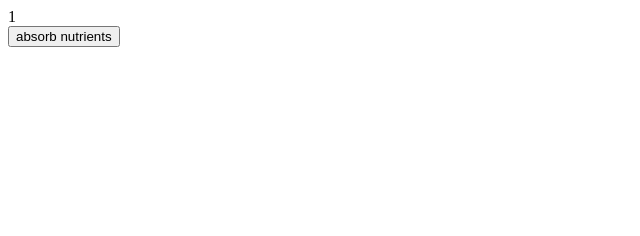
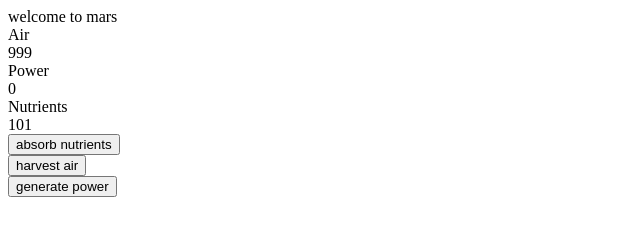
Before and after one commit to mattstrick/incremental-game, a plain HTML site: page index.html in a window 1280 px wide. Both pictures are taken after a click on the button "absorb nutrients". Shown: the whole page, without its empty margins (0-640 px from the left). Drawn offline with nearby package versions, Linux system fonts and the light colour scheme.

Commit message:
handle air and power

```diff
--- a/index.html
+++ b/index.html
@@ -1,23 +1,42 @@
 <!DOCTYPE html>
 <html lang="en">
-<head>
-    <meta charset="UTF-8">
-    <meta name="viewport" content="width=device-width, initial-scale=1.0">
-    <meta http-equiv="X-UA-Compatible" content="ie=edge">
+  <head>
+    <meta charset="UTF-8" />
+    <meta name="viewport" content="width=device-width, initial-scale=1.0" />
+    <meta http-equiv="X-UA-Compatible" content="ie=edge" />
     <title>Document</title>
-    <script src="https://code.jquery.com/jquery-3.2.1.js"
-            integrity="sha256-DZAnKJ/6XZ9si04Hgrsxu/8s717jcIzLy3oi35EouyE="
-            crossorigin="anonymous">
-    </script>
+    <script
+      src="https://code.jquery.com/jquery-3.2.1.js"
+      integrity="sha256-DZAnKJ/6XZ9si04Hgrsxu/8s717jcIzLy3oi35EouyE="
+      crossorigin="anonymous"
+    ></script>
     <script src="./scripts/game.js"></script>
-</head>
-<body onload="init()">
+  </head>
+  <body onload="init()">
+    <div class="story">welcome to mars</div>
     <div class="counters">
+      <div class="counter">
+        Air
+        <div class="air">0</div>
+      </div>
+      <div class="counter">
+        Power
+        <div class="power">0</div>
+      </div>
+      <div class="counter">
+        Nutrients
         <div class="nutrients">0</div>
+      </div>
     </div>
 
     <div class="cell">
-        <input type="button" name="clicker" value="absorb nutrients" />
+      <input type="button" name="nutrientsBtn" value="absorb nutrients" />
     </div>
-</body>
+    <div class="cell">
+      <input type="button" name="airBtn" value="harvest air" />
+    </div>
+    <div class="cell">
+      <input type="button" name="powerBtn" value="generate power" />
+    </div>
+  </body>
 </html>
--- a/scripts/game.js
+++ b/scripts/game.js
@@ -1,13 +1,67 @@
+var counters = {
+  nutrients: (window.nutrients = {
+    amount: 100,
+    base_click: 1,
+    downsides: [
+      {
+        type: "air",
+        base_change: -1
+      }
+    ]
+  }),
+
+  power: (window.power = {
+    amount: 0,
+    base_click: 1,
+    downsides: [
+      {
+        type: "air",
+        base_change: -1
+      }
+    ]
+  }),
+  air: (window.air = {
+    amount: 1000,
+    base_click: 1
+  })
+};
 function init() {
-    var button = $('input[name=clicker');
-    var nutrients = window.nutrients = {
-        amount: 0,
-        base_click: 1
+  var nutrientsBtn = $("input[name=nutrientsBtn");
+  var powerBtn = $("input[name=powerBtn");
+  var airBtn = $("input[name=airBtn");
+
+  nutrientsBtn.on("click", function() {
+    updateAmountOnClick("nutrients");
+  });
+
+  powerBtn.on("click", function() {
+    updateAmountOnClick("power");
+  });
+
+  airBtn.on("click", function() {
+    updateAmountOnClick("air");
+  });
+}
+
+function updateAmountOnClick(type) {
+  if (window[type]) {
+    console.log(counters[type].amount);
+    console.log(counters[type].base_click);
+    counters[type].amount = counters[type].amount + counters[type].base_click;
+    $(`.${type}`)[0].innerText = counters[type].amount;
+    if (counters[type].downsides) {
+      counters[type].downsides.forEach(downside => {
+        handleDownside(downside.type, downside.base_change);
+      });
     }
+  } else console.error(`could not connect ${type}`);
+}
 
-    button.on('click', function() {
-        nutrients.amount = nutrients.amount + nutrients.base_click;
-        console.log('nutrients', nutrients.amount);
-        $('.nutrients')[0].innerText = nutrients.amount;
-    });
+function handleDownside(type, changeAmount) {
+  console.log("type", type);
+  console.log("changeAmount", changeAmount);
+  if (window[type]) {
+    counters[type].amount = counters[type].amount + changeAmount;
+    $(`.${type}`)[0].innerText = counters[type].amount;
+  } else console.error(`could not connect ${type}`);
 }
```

_Exercise details:_ For the records above, state how many lines include the string "charset", giving the number and nothing else.

_Output of the exercise:_ 2